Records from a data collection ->

######

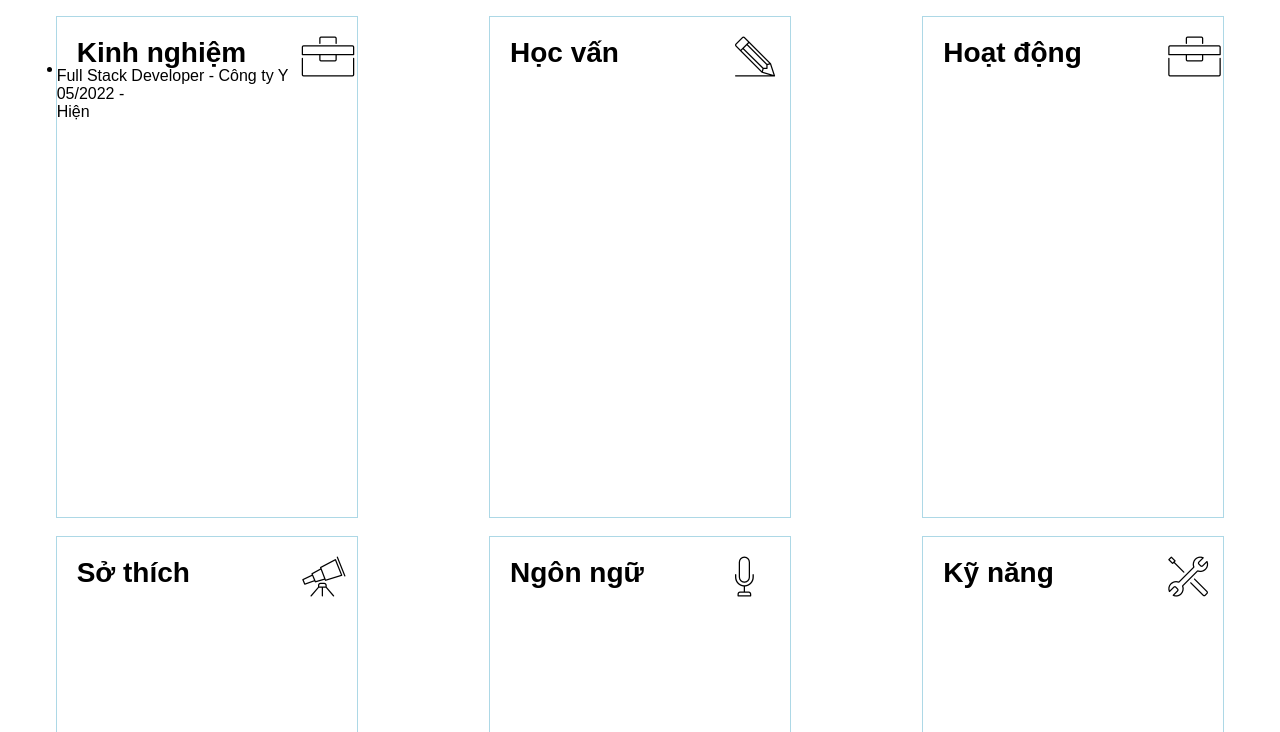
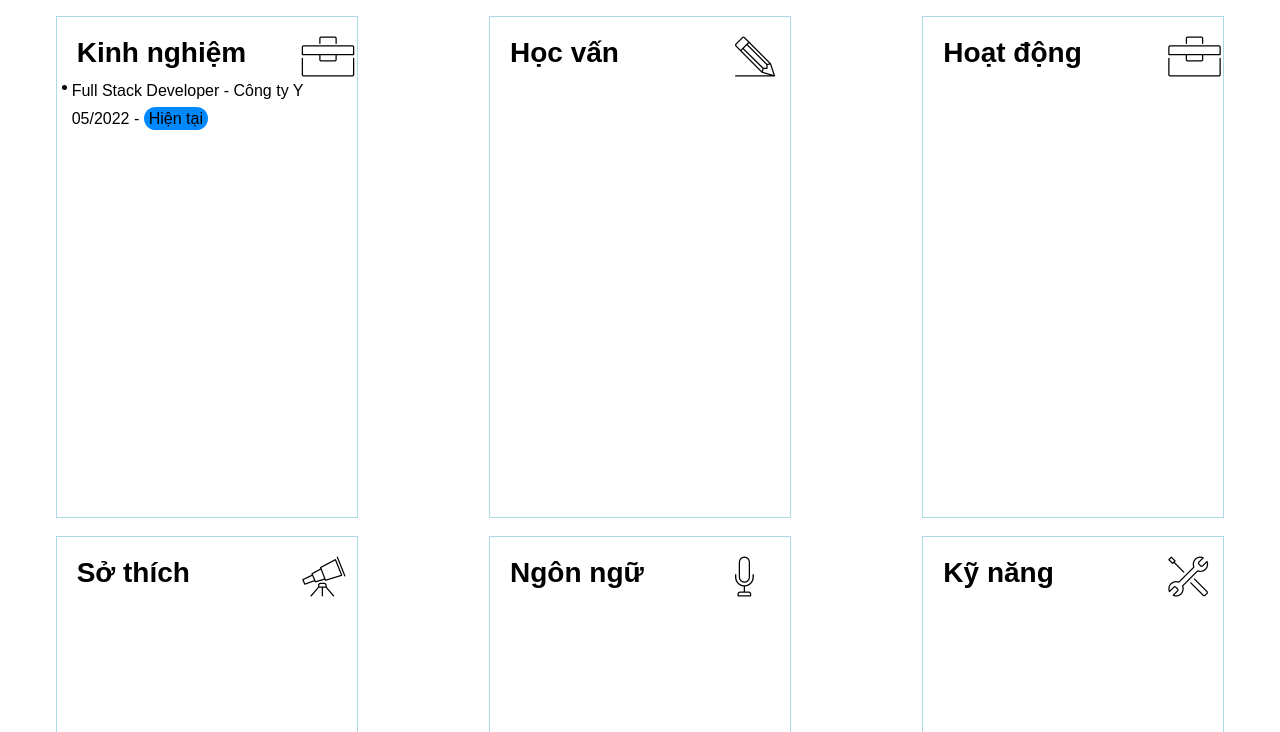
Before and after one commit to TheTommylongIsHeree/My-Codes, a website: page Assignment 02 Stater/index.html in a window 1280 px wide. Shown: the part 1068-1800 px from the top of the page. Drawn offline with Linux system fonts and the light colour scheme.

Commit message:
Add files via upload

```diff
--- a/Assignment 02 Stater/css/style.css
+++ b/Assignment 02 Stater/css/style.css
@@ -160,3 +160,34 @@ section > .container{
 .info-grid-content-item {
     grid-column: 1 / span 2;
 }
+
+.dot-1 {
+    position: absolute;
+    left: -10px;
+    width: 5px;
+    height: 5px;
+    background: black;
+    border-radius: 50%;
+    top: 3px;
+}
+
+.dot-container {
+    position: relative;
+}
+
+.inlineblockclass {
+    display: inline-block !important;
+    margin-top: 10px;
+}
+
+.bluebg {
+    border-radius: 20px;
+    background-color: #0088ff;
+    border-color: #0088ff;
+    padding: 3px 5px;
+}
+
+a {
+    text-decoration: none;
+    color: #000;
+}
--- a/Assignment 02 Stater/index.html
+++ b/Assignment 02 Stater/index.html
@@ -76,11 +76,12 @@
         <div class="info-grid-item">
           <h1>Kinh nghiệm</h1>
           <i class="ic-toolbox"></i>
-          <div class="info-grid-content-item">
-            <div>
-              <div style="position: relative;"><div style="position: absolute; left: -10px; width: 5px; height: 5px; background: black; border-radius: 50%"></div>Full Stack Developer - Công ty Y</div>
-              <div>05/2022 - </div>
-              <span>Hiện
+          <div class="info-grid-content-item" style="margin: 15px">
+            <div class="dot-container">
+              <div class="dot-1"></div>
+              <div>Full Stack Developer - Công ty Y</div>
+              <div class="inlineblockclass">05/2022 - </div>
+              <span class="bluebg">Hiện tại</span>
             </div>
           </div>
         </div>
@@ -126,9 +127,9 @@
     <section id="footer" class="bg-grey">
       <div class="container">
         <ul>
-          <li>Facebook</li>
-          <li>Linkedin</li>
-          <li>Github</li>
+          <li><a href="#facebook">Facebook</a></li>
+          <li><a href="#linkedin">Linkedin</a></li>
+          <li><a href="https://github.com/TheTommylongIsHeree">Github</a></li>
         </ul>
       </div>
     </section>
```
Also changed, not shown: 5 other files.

######

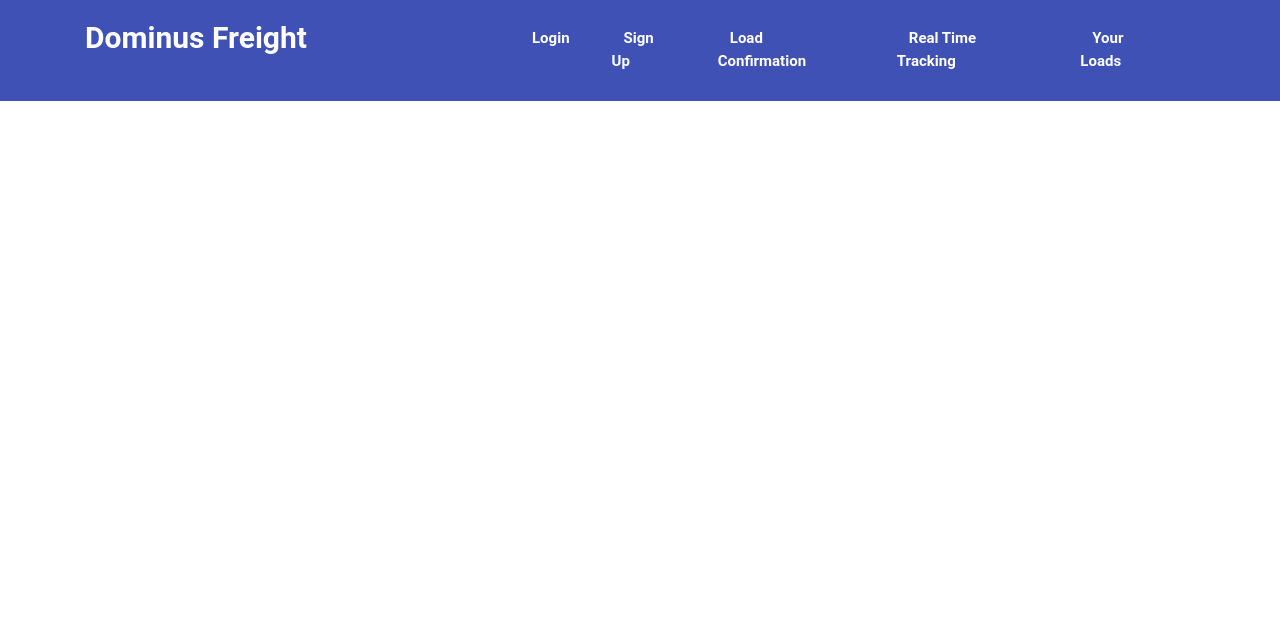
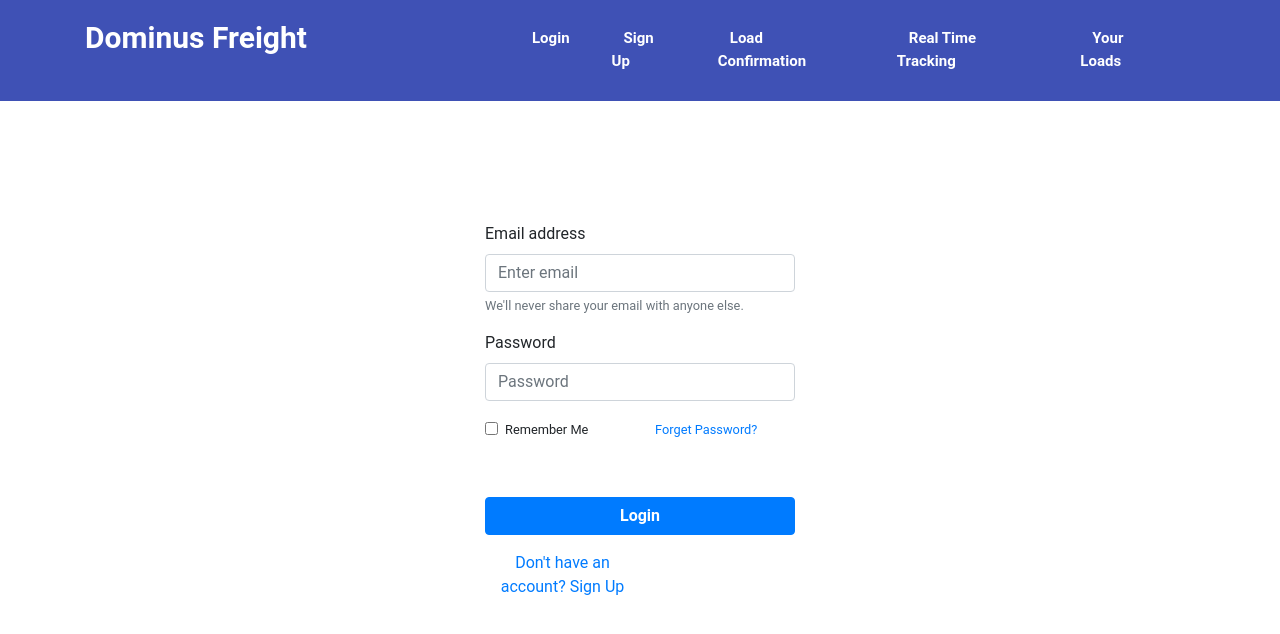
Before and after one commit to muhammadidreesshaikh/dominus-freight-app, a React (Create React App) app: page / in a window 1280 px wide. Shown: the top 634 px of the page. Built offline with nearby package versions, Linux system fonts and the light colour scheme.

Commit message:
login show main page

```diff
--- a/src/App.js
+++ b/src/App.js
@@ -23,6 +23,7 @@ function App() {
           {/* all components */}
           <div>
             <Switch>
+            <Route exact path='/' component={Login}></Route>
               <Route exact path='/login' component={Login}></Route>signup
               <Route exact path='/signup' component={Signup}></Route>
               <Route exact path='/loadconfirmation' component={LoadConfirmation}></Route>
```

######

To do -> Whenever the word "border" appears in a line above, copy that line.

Output for this task ->
+    border-radius: 50%;
+    border-radius: 20px;
+    border-color: #0088ff;
-              <div style="position: relative;"><div style="position: absolute; left: -10px; width: 5px; height: 5px; background: black; border-radius: 50%"></div>Full Stack Developer - Công ty Y</div>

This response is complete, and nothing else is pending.